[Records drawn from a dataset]
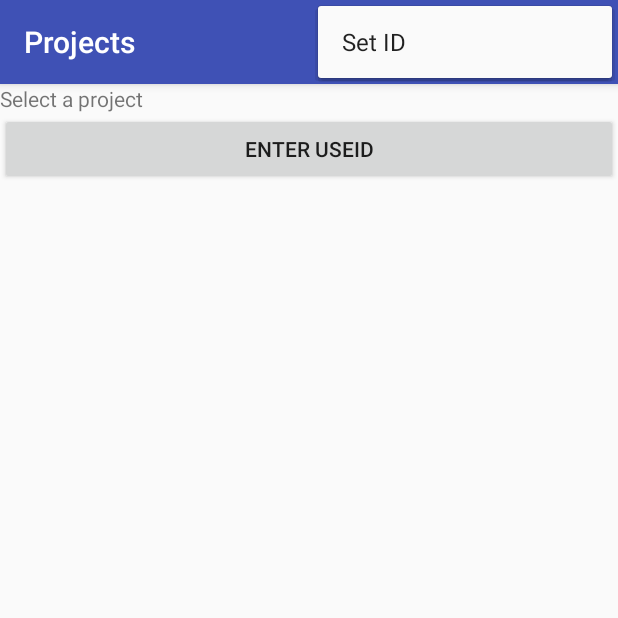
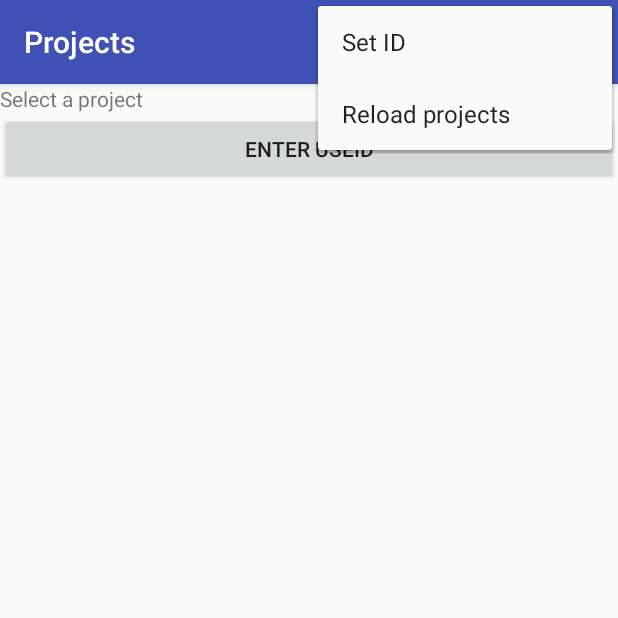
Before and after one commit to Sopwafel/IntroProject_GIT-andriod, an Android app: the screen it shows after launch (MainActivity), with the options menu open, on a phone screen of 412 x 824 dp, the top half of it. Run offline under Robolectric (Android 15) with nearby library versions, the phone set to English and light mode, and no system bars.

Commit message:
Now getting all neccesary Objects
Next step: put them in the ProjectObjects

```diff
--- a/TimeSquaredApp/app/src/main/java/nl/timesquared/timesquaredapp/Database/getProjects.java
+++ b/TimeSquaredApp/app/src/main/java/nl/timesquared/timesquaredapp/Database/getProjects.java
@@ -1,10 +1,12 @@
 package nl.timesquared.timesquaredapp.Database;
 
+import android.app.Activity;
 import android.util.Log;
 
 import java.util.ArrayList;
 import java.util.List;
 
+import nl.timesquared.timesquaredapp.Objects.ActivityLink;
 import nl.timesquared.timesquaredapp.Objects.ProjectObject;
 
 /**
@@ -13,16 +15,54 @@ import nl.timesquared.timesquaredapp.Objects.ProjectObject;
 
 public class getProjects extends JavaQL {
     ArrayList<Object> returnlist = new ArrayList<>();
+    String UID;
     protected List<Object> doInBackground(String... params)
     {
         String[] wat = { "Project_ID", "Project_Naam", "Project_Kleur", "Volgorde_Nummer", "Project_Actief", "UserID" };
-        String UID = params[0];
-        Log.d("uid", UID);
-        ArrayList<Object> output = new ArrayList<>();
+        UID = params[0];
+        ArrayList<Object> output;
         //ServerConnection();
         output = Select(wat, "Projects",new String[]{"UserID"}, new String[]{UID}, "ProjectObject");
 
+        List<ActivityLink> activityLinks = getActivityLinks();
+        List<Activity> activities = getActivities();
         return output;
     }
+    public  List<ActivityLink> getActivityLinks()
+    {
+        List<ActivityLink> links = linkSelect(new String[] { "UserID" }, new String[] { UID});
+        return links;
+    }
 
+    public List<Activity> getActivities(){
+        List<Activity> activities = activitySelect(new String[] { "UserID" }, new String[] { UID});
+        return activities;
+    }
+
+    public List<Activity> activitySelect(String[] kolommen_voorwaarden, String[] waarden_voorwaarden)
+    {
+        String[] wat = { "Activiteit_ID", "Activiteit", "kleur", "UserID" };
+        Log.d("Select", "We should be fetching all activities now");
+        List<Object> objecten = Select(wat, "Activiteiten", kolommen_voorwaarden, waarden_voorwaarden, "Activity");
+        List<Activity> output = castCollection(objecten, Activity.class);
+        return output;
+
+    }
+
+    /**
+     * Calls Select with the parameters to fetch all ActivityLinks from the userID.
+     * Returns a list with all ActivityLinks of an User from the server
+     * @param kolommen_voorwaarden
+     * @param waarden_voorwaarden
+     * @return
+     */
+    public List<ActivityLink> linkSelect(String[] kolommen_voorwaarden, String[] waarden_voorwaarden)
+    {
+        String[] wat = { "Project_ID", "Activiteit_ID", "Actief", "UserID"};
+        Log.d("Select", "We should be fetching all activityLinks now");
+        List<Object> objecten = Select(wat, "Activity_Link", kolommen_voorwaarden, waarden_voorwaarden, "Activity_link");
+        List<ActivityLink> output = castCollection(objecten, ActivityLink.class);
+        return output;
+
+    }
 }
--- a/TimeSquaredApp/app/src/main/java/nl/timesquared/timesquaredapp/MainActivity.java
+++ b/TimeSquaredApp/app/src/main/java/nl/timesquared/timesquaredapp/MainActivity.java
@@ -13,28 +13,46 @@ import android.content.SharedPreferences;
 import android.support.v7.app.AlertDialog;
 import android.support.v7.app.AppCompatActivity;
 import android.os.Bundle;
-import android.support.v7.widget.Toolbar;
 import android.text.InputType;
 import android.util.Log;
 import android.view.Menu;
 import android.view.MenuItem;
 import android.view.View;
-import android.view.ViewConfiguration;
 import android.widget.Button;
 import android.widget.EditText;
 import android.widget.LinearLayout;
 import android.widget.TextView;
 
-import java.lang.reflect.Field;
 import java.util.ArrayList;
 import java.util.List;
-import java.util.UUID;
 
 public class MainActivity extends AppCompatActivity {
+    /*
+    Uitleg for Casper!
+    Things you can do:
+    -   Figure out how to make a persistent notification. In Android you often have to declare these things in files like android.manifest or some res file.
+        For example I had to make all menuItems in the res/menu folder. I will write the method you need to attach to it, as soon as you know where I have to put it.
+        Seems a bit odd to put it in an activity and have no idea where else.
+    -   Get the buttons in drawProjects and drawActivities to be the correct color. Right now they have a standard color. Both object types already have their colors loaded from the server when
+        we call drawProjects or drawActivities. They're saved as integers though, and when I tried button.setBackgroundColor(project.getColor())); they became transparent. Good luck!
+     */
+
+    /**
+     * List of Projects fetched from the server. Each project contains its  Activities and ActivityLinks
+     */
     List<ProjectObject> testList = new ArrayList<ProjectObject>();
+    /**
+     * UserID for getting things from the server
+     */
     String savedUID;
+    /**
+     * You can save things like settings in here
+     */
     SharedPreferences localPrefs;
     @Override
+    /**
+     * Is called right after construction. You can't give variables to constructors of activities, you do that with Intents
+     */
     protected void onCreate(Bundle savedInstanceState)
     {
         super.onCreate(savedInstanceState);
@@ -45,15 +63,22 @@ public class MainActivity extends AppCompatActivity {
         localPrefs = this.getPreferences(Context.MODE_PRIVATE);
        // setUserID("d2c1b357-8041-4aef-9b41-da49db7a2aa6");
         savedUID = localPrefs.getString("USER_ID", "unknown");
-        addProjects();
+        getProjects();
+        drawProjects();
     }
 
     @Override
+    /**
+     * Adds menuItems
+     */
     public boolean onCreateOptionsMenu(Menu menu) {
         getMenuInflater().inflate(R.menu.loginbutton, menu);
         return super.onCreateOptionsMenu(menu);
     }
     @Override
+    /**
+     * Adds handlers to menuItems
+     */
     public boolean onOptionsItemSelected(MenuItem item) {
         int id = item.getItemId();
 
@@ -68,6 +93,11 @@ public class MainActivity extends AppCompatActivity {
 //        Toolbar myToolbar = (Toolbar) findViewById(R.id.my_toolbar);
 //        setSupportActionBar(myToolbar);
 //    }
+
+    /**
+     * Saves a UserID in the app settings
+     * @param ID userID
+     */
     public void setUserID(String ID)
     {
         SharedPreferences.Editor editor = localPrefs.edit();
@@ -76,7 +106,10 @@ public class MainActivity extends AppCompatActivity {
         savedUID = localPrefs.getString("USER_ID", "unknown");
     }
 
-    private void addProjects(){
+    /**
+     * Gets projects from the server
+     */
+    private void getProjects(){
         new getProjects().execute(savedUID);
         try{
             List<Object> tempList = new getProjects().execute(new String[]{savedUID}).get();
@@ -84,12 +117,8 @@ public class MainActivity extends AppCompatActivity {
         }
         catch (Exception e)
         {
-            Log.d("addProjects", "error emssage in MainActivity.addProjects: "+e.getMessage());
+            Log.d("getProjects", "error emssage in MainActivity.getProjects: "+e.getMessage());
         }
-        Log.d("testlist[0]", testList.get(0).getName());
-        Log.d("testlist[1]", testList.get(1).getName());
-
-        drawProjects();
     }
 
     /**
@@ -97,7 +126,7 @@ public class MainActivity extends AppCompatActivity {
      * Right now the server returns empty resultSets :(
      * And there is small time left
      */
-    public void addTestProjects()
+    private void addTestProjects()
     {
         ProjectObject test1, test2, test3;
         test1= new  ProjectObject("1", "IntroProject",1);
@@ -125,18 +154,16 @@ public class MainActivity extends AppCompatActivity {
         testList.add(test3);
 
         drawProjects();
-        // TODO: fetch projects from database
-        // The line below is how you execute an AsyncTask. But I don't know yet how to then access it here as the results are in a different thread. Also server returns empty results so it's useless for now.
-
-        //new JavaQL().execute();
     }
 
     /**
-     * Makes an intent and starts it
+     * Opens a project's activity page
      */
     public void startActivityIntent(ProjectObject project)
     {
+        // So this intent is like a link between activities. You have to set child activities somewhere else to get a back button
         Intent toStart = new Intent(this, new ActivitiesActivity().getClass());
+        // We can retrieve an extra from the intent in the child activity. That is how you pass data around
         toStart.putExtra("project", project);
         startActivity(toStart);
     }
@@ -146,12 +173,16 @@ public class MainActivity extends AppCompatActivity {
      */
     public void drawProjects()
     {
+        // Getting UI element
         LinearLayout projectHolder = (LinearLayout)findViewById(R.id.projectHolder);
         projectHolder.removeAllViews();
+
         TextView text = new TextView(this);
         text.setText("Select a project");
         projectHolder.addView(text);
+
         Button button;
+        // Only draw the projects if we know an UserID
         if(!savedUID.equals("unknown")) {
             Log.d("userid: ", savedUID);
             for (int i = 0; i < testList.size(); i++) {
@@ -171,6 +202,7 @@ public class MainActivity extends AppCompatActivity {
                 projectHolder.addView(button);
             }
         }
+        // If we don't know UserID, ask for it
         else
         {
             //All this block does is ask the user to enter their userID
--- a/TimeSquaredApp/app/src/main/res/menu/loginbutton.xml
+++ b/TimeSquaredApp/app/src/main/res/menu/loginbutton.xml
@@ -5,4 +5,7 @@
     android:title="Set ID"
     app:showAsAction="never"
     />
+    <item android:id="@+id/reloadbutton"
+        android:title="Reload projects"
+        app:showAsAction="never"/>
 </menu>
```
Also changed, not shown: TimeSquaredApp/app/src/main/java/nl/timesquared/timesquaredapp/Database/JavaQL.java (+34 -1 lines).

● **Work task**:
Every line in the data above that contains "ArrayList" needs to be copied.

● **Response to this exercise**:
 import java.util.ArrayList;
     ArrayList<Object> returnlist = new ArrayList<>();
-        ArrayList<Object> output = new ArrayList<>();
+        ArrayList<Object> output;
 import java.util.ArrayList;
     List<ProjectObject> testList = new ArrayList<ProjectObject>();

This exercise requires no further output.